Between the ages of ten and sixteen, women and girls around the world are introduced to something they must go through once a month for seven to fourteen days until their fifties. A period, and not like the period at the end of this sentence, but a monthly cycle that releases blood through the uterus. This cycle is not a choice. It is something all women must go through once they come of age. So, if having a period is a part of life we can’t control, why are menstrual products so expensive? Everyday, women constantly struggle to afford a necessary hygiene product, so why aren’t they free?

Recently, our own school bathrooms have added machines that dispense tampons and pads for free whenever needed. Through my own experience, I can say that they have benefited me greatly, especially due to the unpredictability of these cycles. I’ve seen it benefit so many others as well so why doesn’t every public restroom provide this?

“I do not think they are as easily accessible as they should be. Some areas do take into consideration that women may need menstrual products, but if you’re out in a busy area you rarely see them being marketed as readily available,” said Roi Dela Cruz, a senior in the GSWLA academy.

Some may say that the tax on menstrual products provides greater income for the country, but is it really okay to build capital off of a natural human function? Many countries have already been working towards free menstrual products for all or abolishing the tax on the products to make them more affordable. 
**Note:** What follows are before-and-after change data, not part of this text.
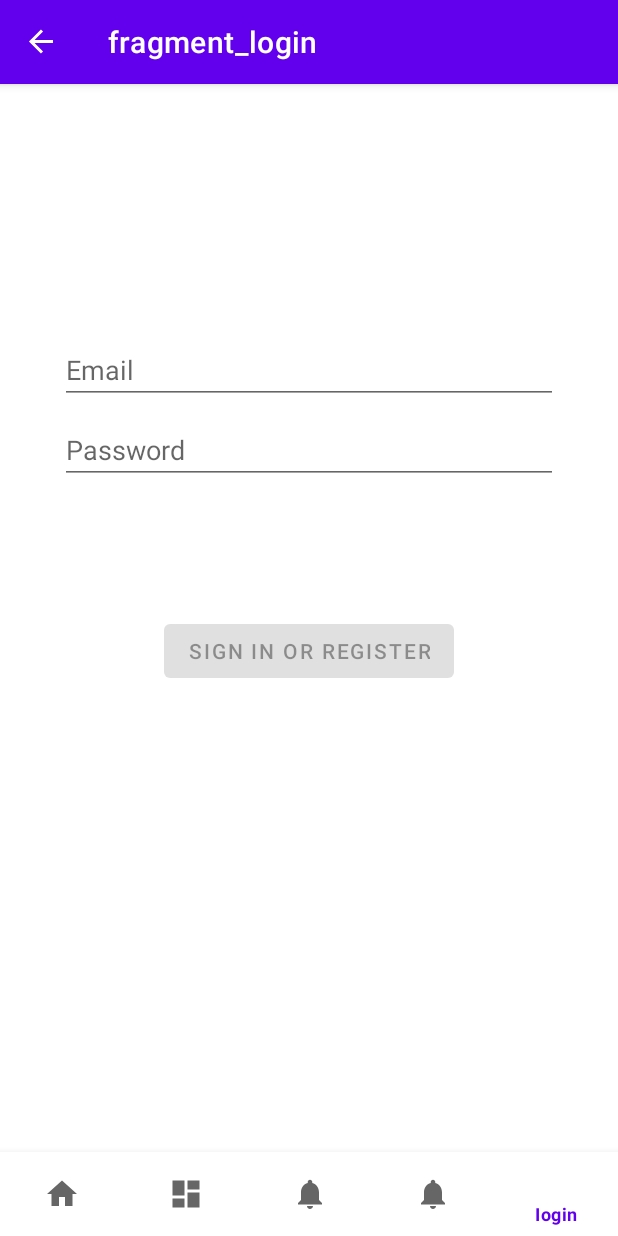
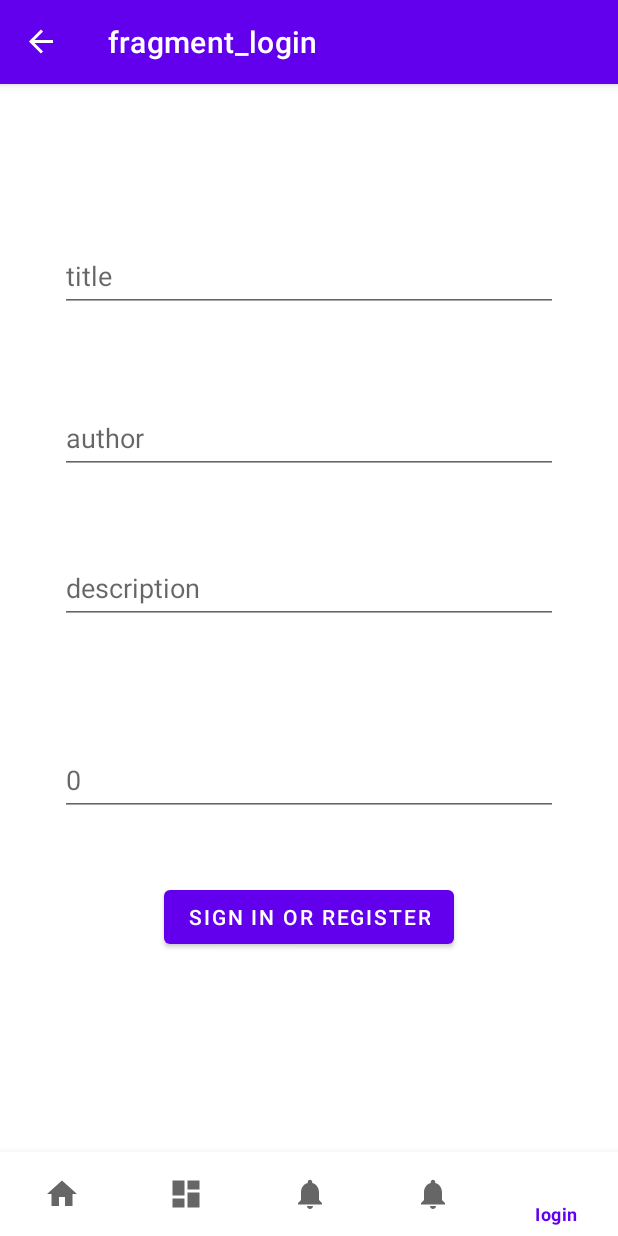
Before and after one commit to Pokhyl/BottomNavigationCat, an Android app: the screen it shows after launch (MainActivity), item 5 of the bottom bar chosen, on a phone screen of 412 x 824 dp. Run offline under Robolectric (Android 15) with nearby library versions, the phone set to English and light mode, and no system bars; our stand-ins replace navigation-ui; 6 statements that could not run were skipped.

Commit message:
BottomNavigation

```diff
--- a/app/src/main/java/com/example/bottomnavigationcat/di/MainComponent.kt
+++ b/app/src/main/java/com/example/bottomnavigationcat/di/MainComponent.kt
@@ -2,6 +2,7 @@ package com.example.bottomnavigationcat.di
 
 import android.app.Application
 import com.example.bottomnavigationcat.MainActivity
+import com.example.bottomnavigationcat.ui.BlankFragment2
 import com.example.bottomnavigationcat.ui.blank.BlankFragment
 import com.example.bottomnavigationcat.ui.dashboard.DashboardFragment
 import com.example.bottomnavigationcat.ui.home.HomeFragment
@@ -23,4 +24,5 @@ interface MainComponent {
    fun inject(dashboardFragment: DashboardFragment)
    fun inject(homeFragment: HomeFragment)
    fun inject(notificationsFragment: NotificationsFragment)
+   fun injekt(blankFragment2: BlankFragment2)
 }
--- a/app/src/main/java/com/example/bottomnavigationcat/di/ViewModelModule.kt
+++ b/app/src/main/java/com/example/bottomnavigationcat/di/ViewModelModule.kt
@@ -2,6 +2,7 @@ package com.example.clone.DI
 
 import androidx.lifecycle.ViewModel
 import androidx.lifecycle.ViewModelProvider
+import com.example.bottomnavigationcat.ui.BlankFragment2ViewModel
 import com.example.bottomnavigationcat.ui.blank.BlankViewModel
 import com.example.bottomnavigationcat.ui.dashboard.DashboardViewModel
 import com.example.bottomnavigationcat.ui.home.HomeViewModel
@@ -33,5 +34,9 @@ abstract class ViewModelModule {
     @ViewModelKey(NotificationsViewModel::class)
     abstract fun  bindsBaseSetupViewModel4(baseSetupViewModel: NotificationsViewModel):ViewModel
 
+    @Binds
+    @IntoMap
+    @ViewModelKey(BlankFragment2ViewModel::class)
+    abstract fun  bindsBaseSetupViewModel5(baseSetupViewModel: BlankFragment2ViewModel):ViewModel
 
 }
--- /dev/null
+++ b/app/src/main/java/com/example/bottomnavigationcat/ui/BlankFragment2.kt
@@ -0,0 +1,82 @@
+package com.example.bottomnavigationcat.ui
+
+import androidx.lifecycle.ViewModelProvider
+import android.os.Bundle
+import android.text.Editable
+import android.text.TextWatcher
+import androidx.fragment.app.Fragment
+import android.view.LayoutInflater
+import android.view.View
+import android.view.ViewGroup
+import androidx.fragment.app.viewModels
+import com.example.bottomnavigationcat.MainActivity
+import com.example.bottomnavigationcat.databinding.FragmentLoginBinding
+import kotlinx.android.synthetic.main.fragment_login.*
+import javax.inject.Inject
+
+class BlankFragment2 : Fragment() {
+    private var binding: FragmentLoginBinding? = null
+    @Inject
+    lateinit var viewModelFactory: ViewModelProvider.Factory
+    private val viewModel: BlankFragment2ViewModel by viewModels {
+        viewModelFactory
+    }
+
+    companion object {
+        fun newInstance() = BlankFragment2()
+    }
+
+
+
+    override fun onCreateView(
+        inflater: LayoutInflater, container: ViewGroup?,
+        savedInstanceState: Bundle?
+    ): View? {
+        (requireActivity() as MainActivity).mainComponent.injekt(this)
+        binding = FragmentLoginBinding.inflate(inflater, container,false)
+        return binding!!.root
+    }
+
+    override fun onActivityCreated(savedInstanceState: Bundle?) {
+        super.onActivityCreated(savedInstanceState)
+//        viewModel = ViewModelProvider(this).get(BlankFragment2ViewModel::class.java)
+        var author = binding!!.author
+        author.addTextChangedListener(autoTextChengeListener)
+        var title = binding!!.title
+        title.addTextChangedListener(autoTextChengeListener)
+        var description = binding!!.description
+        description.addTextChangedListener(autoTextChengeListener)
+        var published = binding!!.published
+        published .addTextChangedListener(autoTextChengeListener)
+        var button = binding!!.button
+        button.setOnClickListener {
+            viewModel.saveBookToDatabase()
+            println("click")
+        }
+
+    }
+val autoTextChengeListener = object :TextWatcher{
+    override fun beforeTextChanged(p0: CharSequence?, p1: Int, p2: Int, p3: Int) {
+//        TODO("Not yet implemented")
+    }
+
+    override fun onTextChanged(p0: CharSequence?, p1: Int, p2: Int, p3: Int) {
+//        TODO("Not yet implemented")
+    }
+
+    override fun afterTextChanged(p0: Editable?) {
+//        var x =p0?.length ?:0
+//        if (x>0) {
+            viewModel.setBook(
+                title = title.text.toString(),
+                author = author.text.toString(),
+                description = description.text.toString(),
+                published = 0
+            )
+        }
+//        viewModel.bookLiveData.value = Book(title = title.text.toString(),
+//                author = author.text.toString(),
+//                description = description.text.toString(),
+//                published = 0)
+    }
+}
--- a/app/src/main/java/com/example/bottomnavigationcat/ui/blank/BlankFragment.kt
+++ b/app/src/main/java/com/example/bottomnavigationcat/ui/blank/BlankFragment.kt
@@ -45,7 +45,8 @@ class BlankFragment : Fragment() {
 //        @Suppress("UNCHECKED_CAST")
 //        return creator.get() as T
         (requireContext() as MainActivity).mainComponent.inject(this)
-        viewModel.repository.liveData.observe(viewLifecycleOwner,{ println(it)})
+        viewModel.loadBookListFromDatabase()
+        viewModel.liveData.observe(viewLifecycleOwner,{ println(it+"!!!!!!!!!!!!!!")})
         viewModel.liveData.observe(viewLifecycleOwner,{ println(it.size)})
     }
 
--- a/app/src/main/java/com/example/bottomnavigationcat/ui/blank/BlankViewModel.kt
+++ b/app/src/main/java/com/example/bottomnavigationcat/ui/blank/BlankViewModel.kt
@@ -20,12 +20,12 @@ private val handler = CoroutineExceptionHandler { _, exception ->
     Log.e("TAG", "CoroutineExceptionHandler got", exception)
 }
 
-    private val scope = viewModelScope + handler + Dispatchers.Default
+    private val scope = viewModelScope + handler + Dispatchers.IO
 
     fun loadBookListFromDatabase() {
 
         scope.launch {
-            liveData.value = repository.getAllBooks()
+            liveData.postValue(repository.getAllBooks())
 
         }
     }
--- a/app/src/main/java/com/example/bottomnavigationcat/ui/ui/login/LoginFragment.kt
+++ /dev/null
@@ -1,130 +0,0 @@
-package com.example.bottomnavigationcat.ui.ui.login
-
-import androidx.lifecycle.Observer
-import androidx.lifecycle.ViewModelProvider
-import androidx.annotation.StringRes
-import androidx.fragment.app.Fragment
-import android.os.Bundle
-import android.text.Editable
-import android.text.TextWatcher
-import android.view.LayoutInflater
-import android.view.View
-import android.view.ViewGroup
-import android.view.inputmethod.EditorInfo
-import android.widget.Button
-import android.widget.EditText
-import android.widget.ProgressBar
-import android.widget.Toast
-import com.example.bottomnavigationcat.databinding.FragmentLoginBinding
-
-
-class LoginFragment : Fragment() {
-
-    private lateinit var loginViewModel: LoginViewModel
-    private var _binding: FragmentLoginBinding? = null
-
-    // This property is only valid between onCreateView and
-    // onDestroyView.
-    private val binding get() = _binding!!
-
-    override fun onCreateView(
-        inflater: LayoutInflater,
-        container: ViewGroup?,
-        savedInstanceState: Bundle?
-    ): View? {
-
-        _binding = FragmentLoginBinding.inflate(inflater, container, false)
-        return binding.root
-
-    }
-
-    override fun onViewCreated(view: View, savedInstanceState: Bundle?) {
-        super.onViewCreated(view, savedInstanceState)
-        loginViewModel = ViewModelProvider(this, LoginViewModelFactory())
-            .get(LoginViewModel::class.java)
-
-        val usernameEditText = binding.username
-        val passwordEditText = binding.password
-        val loginButton = binding.login
-        val loadingProgressBar = binding.loading
-
-        loginViewModel.loginFormState.observe(viewLifecycleOwner,
-            Observer { loginFormState ->
-                if (loginFormState == null) {
-                    return@Observer
-                }
-                loginButton.isEnabled = loginFormState.isDataValid
-                loginFormState.usernameError?.let {
-                    usernameEditText.error = getString(it)
-                }
-                loginFormState.passwordError?.let {
-                    passwordEditText.error = getString(it)
-                }
-            })
-
-        loginViewModel.loginResult.observe(viewLifecycleOwner,
-            Observer { loginResult ->
-                loginResult ?: return@Observer
-                loadingProgressBar.visibility = View.GONE
-                loginResult.error?.let {
-                    showLoginFailed(it)
-                }
-                loginResult.success?.let {
-                    updateUiWithUser(it)
-                }
-            })
-
-        val afterTextChangedListener = object : TextWatcher {
-            override fun beforeTextChanged(s: CharSequence, start: Int, count: Int, after: Int) {
-                // ignore
-            }
-
-            override fun onTextChanged(s: CharSequence, start: Int, before: Int, count: Int) {
-                // ignore
-            }
-
-            override fun afterTextChanged(s: Editable) {
-                loginViewModel.loginDataChanged(
-                    usernameEditText.text.toString(),
-                    passwordEditText.text.toString()
-                )
-            }
-        }
-        usernameEditText.addTextChangedListener(afterTextChangedListener)
-        passwordEditText.addTextChangedListener(afterTextChangedListener)
-        passwordEditText.setOnEditorActionListener { _, actionId, _ ->
-            if (actionId == EditorInfo.IME_ACTION_DONE) {
-                loginViewModel.login(
-                    usernameEditText.text.toString(),
-                    passwordEditText.text.toString()
-                )
-            }
-            false
-        }
-
-        loginButton.setOnClickListener {
-            loadingProgressBar.visibility = View.VISIBLE
-            loginViewModel.login(
-                usernameEditText.text.toString(),
-                passwordEditText.text.toString()
-            )
-        }
-    }
-
-    private fun updateUiWithUser(model: LoggedInUserView) {
-        val welcome = "velcom" + model.displayName
-        // TODO : initiate successful logged in experience
-        val appContext = context?.applicationContext ?: return
-        Toast.makeText(appContext, welcome, Toast.LENGTH_LONG).show()
-    }
-
-    private fun showLoginFailed(@StringRes errorString: Int) {
-        val appContext = context?.applicationContext ?: return
-        Toast.makeText(appContext, errorString, Toast.LENGTH_LONG).show()
-    }
-
-    override fun onDestroyView() {
-        super.onDestroyView()
-        _binding = null
-    }
-}
--- a/app/src/main/java/com/example/bottomnavigationcat/ui/ui/login/LoginViewModel.kt
+++ /dev/null
@@ -1,56 +0,0 @@
-package com.example.bottomnavigationcat.ui.ui.login
-
-import androidx.lifecycle.LiveData
-import androidx.lifecycle.MutableLiveData
-import androidx.lifecycle.ViewModel
-import android.util.Patterns
-import com.example.bottomnavigationcat.R
-import com.example.bottomnavigationcat.ui.data.LoginRepository
-import com.example.bottomnavigationcat.ui.data.Result
-
-
-
-class LoginViewModel(private val loginRepository: LoginRepository) : ViewModel() {
-
-    private val _loginForm = MutableLiveData<LoginFormState>()
-    val loginFormState: LiveData<LoginFormState> = _loginForm
-
-    private val _loginResult = MutableLiveData<LoginResult>()
-    val loginResult: LiveData<LoginResult> = _loginResult
-
-    fun login(username: String, password: String) {
-        // can be launched in a separate asynchronous job
-        val result = loginRepository.login(username, password)
-
-        if (result is Result.Success) {
-            _loginResult.value =
-                LoginResult(success = LoggedInUserView(displayName = result.data.displayName))
-        } else {
-          //  _loginResult.value = LoginResult(error = "era")
-        }
-    }
-
-    fun loginDataChanged(username: String, password: String) {
-        if (!isUserNameValid(username)) {
-//            _loginForm.value = LoginFormState(usernameError = R.string.invalid_username)
-        } else if (!isPasswordValid(password)) {
-     //       _loginForm.value = LoginFormState(passwordError = R.string.invalid_password)
-        } else {
-            _loginForm.value = LoginFormState(isDataValid = true)
-        }
-    }
-
-    // A placeholder username validation check
-    private fun isUserNameValid(username: String): Boolean {
-        return if (username.contains("@")) {
-            Patterns.EMAIL_ADDRESS.matcher(username).matches()
-        } else {
-            username.isNotBlank()
-        }
-    }
-
-    // A placeholder password validation check
-    private fun isPasswordValid(password: String): Boolean {
-        return password.length > 5
-    }
-}
--- a/app/src/main/java/com/example/bottomnavigationcat/ui/ui/login/LoginViewModelFactory.kt
+++ /dev/null
@@ -1,25 +0,0 @@
-package com.example.bottomnavigationcat.ui.ui.login
-
-import androidx.lifecycle.ViewModel
-import androidx.lifecycle.ViewModelProvider
-import com.example.bottomnavigationcat.ui.data.LoginDataSource
-import com.example.bottomnavigationcat.ui.data.LoginRepository
-
-/**
- * ViewModel provider factory to instantiate LoginViewModel.
- * Required given LoginViewModel has a non-empty constructor
- */
-class LoginViewModelFactory : ViewModelProvider.Factory {
-
-    @Suppress("UNCHECKED_CAST")
-    override fun <T : ViewModel> create(modelClass: Class<T>): T {
-        if (modelClass.isAssignableFrom(LoginViewModel::class.java)) {
-            return LoginViewModel(
-                loginRepository = LoginRepository(
-                    dataSource = LoginDataSource()
-                )
-            ) as T
-        }
-        throw IllegalArgumentException("Unknown ViewModel class")
-    }
-}
--- a/app/src/main/res/layout/fragment_login.xml
+++ b/app/src/main/res/layout/fragment_login.xml
@@ -9,40 +9,72 @@
     android:paddingTop="@dimen/fragment_vertical_margin"
     android:paddingRight="@dimen/fragment_horizontal_margin"
     android:paddingBottom="@dimen/fragment_vertical_margin"
-    tools:context=".ui.ui.login.LoginFragment">
+>
 
     <EditText
-        android:id="@+id/username"
+        android:id="@+id/title"
         android:layout_width="0dp"
         android:layout_height="wrap_content"
         android:layout_marginStart="24dp"
-        android:layout_marginTop="96dp"
+        android:layout_marginTop="32dp"
         android:layout_marginEnd="24dp"
-        android:hint="@string/prompt_email"
+        android:hint="title"
         android:inputType="textEmailAddress"
+        android:minHeight="48dp"
         android:selectAllOnFocus="true"
         app:layout_constraintEnd_toEndOf="parent"
         app:layout_constraintStart_toStartOf="parent"
         app:layout_constraintTop_toTopOf="parent" />
 
     <EditText
-        android:id="@+id/password"
+        android:id="@+id/author"
         android:layout_width="0dp"
         android:layout_height="wrap_content"
         android:layout_marginStart="24dp"
-        android:layout_marginTop="8dp"
+        android:layout_marginTop="60dp"
         android:layout_marginEnd="24dp"
-        android:hint="@string/prompt_password"
-        android:imeActionLabel="@string/action_sign_in_short"
-        android:imeOptions="actionDone"
-        android:inputType="textPassword"
+        android:hint="author"
+        android:inputType="textEmailAddress"
+        android:minHeight="48dp"
+        android:selectAllOnFocus="true"
+        app:layout_constraintEnd_toEndOf="parent"
+        app:layout_constraintHorizontal_bias="0.187"
+        app:layout_constraintStart_toStartOf="parent"
+        app:layout_constraintTop_toBottomOf="@+id/title" />
+
+    <EditText
+        android:id="@+id/description"
+        android:layout_width="0dp"
+        android:layout_height="wrap_content"
+        android:layout_marginStart="24dp"
+        android:layout_marginTop="52dp"
+        android:layout_marginEnd="24dp"
+        android:hint="description"
+        android:inputType="textEmailAddress"
+        android:minHeight="48dp"
         android:selectAllOnFocus="true"
         app:layout_constraintEnd_toEndOf="parent"
         app:layout_constraintStart_toStartOf="parent"
-        app:layout_constraintTop_toBottomOf="@+id/username" />
+        app:layout_constraintTop_toBottomOf="@+id/author" />
+
+    <EditText
+        android:id="@+id/published"
+        android:layout_width="0dp"
+        android:layout_height="wrap_content"
+        android:layout_marginStart="24dp"
+        android:layout_marginTop="80dp"
+        android:layout_marginEnd="24dp"
+        android:hint="0"
+        android:minHeight="48dp"
+        android:inputType="number"
+        android:selectAllOnFocus="true"
+        app:layout_constraintEnd_toEndOf="parent"
+        app:layout_constraintHorizontal_bias="0.937"
+        app:layout_constraintStart_toStartOf="parent"
+        app:layout_constraintTop_toBottomOf="@+id/description" />
 
     <Button
-        android:id="@+id/login"
+        android:id="@+id/button"
         android:layout_width="wrap_content"
         android:layout_height="wrap_content"
         android:layout_gravity="start"
@@ -50,12 +82,12 @@
         android:layout_marginTop="16dp"
         android:layout_marginEnd="48dp"
         android:layout_marginBottom="64dp"
-        android:enabled="false"
+
         android:text="@string/action_sign_in"
         app:layout_constraintBottom_toBottomOf="parent"
         app:layout_constraintEnd_toEndOf="parent"
         app:layout_constraintStart_toStartOf="parent"
-        app:layout_constraintTop_toBottomOf="@+id/password"
+        app:layout_constraintTop_toBottomOf="@+id/published"
         app:layout_constraintVertical_bias="0.2" />
 
     <ProgressBar
@@ -69,8 +101,8 @@
         android:layout_marginBottom="64dp"
         android:visibility="gone"
         app:layout_constraintBottom_toBottomOf="parent"
-        app:layout_constraintEnd_toEndOf="@+id/password"
-        app:layout_constraintStart_toStartOf="@+id/password"
+        app:layout_constraintEnd_toEndOf="@+id/published"
+        app:layout_constraintStart_toStartOf="@+id/published"
         app:layout_constraintTop_toTopOf="parent"
         app:layout_constraintVertical_bias="0.3" />
 </androidx.constraintlayout.widget.ConstraintLayout>
--- a/app/src/main/res/navigation/mobile_navigation.xml
+++ b/app/src/main/res/navigation/mobile_navigation.xml
@@ -29,7 +29,7 @@
         tools:layout="@layout/blank_fragment" />
     <fragment
         android:id="@+id/loginFragment"
-        android:name="com.example.bottomnavigationcat.ui.ui.login.LoginFragment"
+        android:name="com.example.bottomnavigationcat.ui.BlankFragment2"
         android:label="fragment_login"
         tools:layout="@layout/fragment_login" />
 </navigation>
```
Also changed, not shown: app/src/main/java/com/example/bottomnavigationcat/ui/BlankFragment2ViewModel.kt (added, +38 -0 lines), app/src/main/java/com/example/bottomnavigationcat/ui/data/LoginDataSource.kt (deleted, +0 -24 lines), app/src/main/java/com/example/bottomnavigationcat/ui/data/LoginRepository.kt (deleted, +0 -46 lines), app/src/main/java/com/example/bottomnavigationcat/ui/data/Result.kt (deleted, +0 -18 lines), app/src/main/java/com/example/bottomnavigationcat/ui/data/model/LoggedInUser.kt (deleted, +0 -9 lines), app/src/main/java/com/example/bottomnavigationcat/ui/ui/login/LoggedInUserView.kt (deleted, +0 -9 lines), app/src/main/java/com/example/bottomnavigationcat/ui/ui/login/LoginFormState.kt (deleted, +0 -10 lines), app/src/main/java/com/example/bottomnavigationcat/ui/ui/login/LoginResult.kt (deleted, +0 -9 lines), app/src/main/res/layout/blank_fragment2_fragment.xml (added, +13 -0 lines).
As of August 15, 2022, Scotland became the first country to protect the right to access free period products. The Scottish government had already begun providing free period products in schools in 2020 and now they have tackled the issue on an even bigger scale. Scotland has had a global impact on period poverty and has even influenced other countries like South Korea, New Zealand, Canada, and the United States. 

Due to a company called Aunt Flo, Canada now requires that all buildings provide free menstrual products in their restrooms. The United States is also implementing the same but is facing struggles getting this to apply in all fifty states. So far only seventeen states require free menstrual products in restrooms. They are next in line when it comes to passing legislation for menstrual product equality in all states considering many other countries have already done so. 

“Yes, period products should be free because every person with a uterus has to go through up to a week of bleeding. Many of which have heavy flows and with how expensive they are now it is insane that some people can’t afford those hygienic products and are forced to resort to less safe/clean methods,” said Reese Joyce Olazo, senior in the GSWLA academy.

Without menstrual products, women and girls have a higher risk of infection because they don’t have  clean, safe, and proper products. Although these products are advertised everywhere, period poverty is still a big problem. Period poverty describes the struggle many low-income females face while trying to afford menstrual products. 

Schools around the world are working hard to provide free and accessible menstrual products for all. Many factors are being taken into consideration to have these products labeled as medical necessities rather than luxury items. Students at Tallwood High School have already benefited greatly by having access to products freely. schools need to take the right step to be better for their students.